Offseason work aids RB Vereen

BOSTON -- An abbreviated offseason and a battle with injuries started running back Shane Vereen's career off in a different way than he and Patriots fans expected.

Drafted 56th overall in 2011, Vereen was advertised as a speedy back with the ability to do a number of different things from the backfield, including catch the football. But the Cal product was limited to just five games, 25 total offensive snaps, and 15 carries in 2011, an experience he described as “frustrating.”

But with labor peace in 2012, Vereen has benefited from something he didn't have last year -- a full offseason to work with teammates.

“To be back with everyone else, get back to playing football, I think it’s great,” he said.

Rather than using his free time to focus in on specific areas of his game, Vereen has set out to become a better player in every way this offseason.

“Every area possible. There hasn’t been an area that I haven’t had to work. Coming in, not really playing that much, I have to work on everything,” he said.

Just 17 picks after hearing his name called in the 2011 draft, the Patriots selected another running back, Stevan Ridley, who along with Vereen is expected to compete for the carries vacated by BenJarvus Green-Ellis’ departure to Cincinnati.

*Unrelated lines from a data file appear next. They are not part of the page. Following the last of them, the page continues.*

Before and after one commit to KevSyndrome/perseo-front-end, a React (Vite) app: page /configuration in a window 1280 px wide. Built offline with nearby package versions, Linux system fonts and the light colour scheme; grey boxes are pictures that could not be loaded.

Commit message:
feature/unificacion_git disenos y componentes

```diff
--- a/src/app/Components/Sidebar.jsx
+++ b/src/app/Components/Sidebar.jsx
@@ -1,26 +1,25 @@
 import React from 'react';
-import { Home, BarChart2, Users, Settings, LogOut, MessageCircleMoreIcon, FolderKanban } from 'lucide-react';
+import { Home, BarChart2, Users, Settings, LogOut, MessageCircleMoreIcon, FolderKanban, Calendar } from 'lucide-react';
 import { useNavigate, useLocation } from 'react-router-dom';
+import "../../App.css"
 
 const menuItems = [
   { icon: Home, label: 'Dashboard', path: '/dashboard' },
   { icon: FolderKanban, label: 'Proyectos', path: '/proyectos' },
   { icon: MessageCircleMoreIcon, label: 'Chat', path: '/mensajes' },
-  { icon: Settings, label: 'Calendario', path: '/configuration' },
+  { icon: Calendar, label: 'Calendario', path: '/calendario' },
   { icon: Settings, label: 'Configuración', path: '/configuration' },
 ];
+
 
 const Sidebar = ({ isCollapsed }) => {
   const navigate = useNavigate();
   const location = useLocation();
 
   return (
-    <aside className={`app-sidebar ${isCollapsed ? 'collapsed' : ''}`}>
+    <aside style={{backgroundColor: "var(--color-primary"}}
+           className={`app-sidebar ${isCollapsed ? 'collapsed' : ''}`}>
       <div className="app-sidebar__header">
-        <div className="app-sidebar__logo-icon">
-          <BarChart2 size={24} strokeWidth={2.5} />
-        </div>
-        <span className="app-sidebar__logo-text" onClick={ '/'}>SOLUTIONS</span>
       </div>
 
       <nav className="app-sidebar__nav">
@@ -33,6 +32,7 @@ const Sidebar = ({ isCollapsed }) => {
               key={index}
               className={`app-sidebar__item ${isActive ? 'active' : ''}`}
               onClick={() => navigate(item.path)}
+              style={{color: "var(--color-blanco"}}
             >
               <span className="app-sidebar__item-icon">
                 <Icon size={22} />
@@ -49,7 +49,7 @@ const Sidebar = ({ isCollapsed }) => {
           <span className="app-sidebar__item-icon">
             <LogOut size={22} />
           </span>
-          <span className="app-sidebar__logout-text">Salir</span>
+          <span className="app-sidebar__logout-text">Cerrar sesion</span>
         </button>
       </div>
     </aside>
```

The competition has already begun according to Vereen, who said, “It’s going good… There’s always going to be a competition, that’s what makes everybody better, that’s going to make our team a lot better and the more competition the better.”

Beyond Ridley, Vereen will likely compete with the versatile Danny Woodhead and veteran offseason pick-up Joseph Addai.

Despite that fact, Vereen isn’t missing the opportunity to learn from the 29-year old Addai, who comes to New England after six years in Indianapolis where he contributed in a number of ways for the Colts.

“Joe’s a real good dude. He’s been around the league for a while, so you can learn stuff from him on the field as well as off the field,” Vereen said. “We’ve just reached the starting point of everything that I’m able to learn from him. I’ve only been around him for a couple weeks now. The more I’m around him, the more I’m sure the whole running back group will learn.”

Beyond a potential increased workload on the ground, Vereen may also become a factor as a pass-catcher in new coordinator Josh McDaniels' offense, as he has a history of production from his backs in the passing game.

Catching the football is an area he believes he can contribute, but he admits that he still has work to do.

“I think it’s a strength, but I still drop passes, so it’s obviously somewhat of a weakness as well. As much as I would like to do that, I still have to work on that a lot,” he said.